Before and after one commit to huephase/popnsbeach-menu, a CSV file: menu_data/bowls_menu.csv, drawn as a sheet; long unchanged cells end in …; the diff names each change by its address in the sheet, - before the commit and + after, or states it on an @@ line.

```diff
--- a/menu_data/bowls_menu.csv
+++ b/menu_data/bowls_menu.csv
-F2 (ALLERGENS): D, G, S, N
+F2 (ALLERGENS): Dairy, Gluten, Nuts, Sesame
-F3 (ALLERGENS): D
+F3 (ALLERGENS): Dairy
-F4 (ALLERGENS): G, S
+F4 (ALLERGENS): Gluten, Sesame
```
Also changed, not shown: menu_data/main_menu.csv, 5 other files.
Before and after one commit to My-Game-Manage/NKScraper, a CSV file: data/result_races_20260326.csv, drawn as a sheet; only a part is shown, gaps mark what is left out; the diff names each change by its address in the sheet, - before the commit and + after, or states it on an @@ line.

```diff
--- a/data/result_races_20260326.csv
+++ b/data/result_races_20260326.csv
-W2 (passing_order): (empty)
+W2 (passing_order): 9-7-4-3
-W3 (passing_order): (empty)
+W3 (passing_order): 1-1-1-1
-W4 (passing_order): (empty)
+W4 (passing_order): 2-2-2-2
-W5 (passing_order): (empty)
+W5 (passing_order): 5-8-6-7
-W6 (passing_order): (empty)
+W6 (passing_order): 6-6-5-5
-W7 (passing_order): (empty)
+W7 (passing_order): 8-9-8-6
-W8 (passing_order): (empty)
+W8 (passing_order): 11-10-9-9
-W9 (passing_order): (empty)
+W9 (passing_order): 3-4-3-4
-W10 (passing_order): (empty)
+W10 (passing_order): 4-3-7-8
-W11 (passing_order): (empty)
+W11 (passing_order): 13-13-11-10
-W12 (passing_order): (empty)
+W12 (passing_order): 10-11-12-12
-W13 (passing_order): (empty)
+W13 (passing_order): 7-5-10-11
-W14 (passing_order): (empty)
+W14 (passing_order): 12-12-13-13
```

※

Problem description: Give every entry once more, exactly as it reads.

Response to the exercise:
Before and after one commit to huephase/popnsbeach-menu, a CSV file: menu_data/bowls_menu.csv, drawn as a sheet; long unchanged cells end in …; the diff names each change by its address in the sheet, - before the commit and + after, or states it on an @@ line.

```diff
--- a/menu_data/bowls_menu.csv
+++ b/menu_data/bowls_menu.csv
-F2 (ALLERGENS): D, G, S, N
+F2 (ALLERGENS): Dairy, Gluten, Nuts, Sesame
-F3 (ALLERGENS): D
+F3 (ALLERGENS): Dairy
-F4 (ALLERGENS): G, S
+F4 (ALLERGENS): Gluten, Sesame
```
Also changed, not shown: menu_data/main_menu.csv, 5 other files.
Before and after one commit to My-Game-Manage/NKScraper, a CSV file: data/result_races_20260326.csv, drawn as a sheet; only a part is shown, gaps mark what is left out; the diff names each change by its address in the sheet, - before the commit and + after, or states it on an @@ line.

```diff
--- a/data/result_races_20260326.csv
+++ b/data/result_races_20260326.csv
-W2 (passing_order): (empty)
+W2 (passing_order): 9-7-4-3
-W3 (passing_order): (empty)
+W3 (passing_order): 1-1-1-1
-W4 (passing_order): (empty)
+W4 (passing_order): 2-2-2-2
-W5 (passing_order): (empty)
+W5 (passing_order): 5-8-6-7
-W6 (passing_order): (empty)
+W6 (passing_order): 6-6-5-5
-W7 (passing_order): (empty)
+W7 (passing_order): 8-9-8-6
-W8 (passing_order): (empty)
+W8 (passing_order): 11-10-9-9
-W9 (passing_order): (empty)
+W9 (passing_order): 3-4-3-4
-W10 (passing_order): (empty)
+W10 (passing_order): 4-3-7-8
-W11 (passing_order): (empty)
+W11 (passing_order): 13-13-11-10
-W12 (passing_order): (empty)
+W12 (passing_order): 10-11-12-12
-W13 (passing_order): (empty)
+W13 (passing_order): 7-5-10-11
-W14 (passing_order): (empty)
+W14 (passing_order): 12-12-13-13
```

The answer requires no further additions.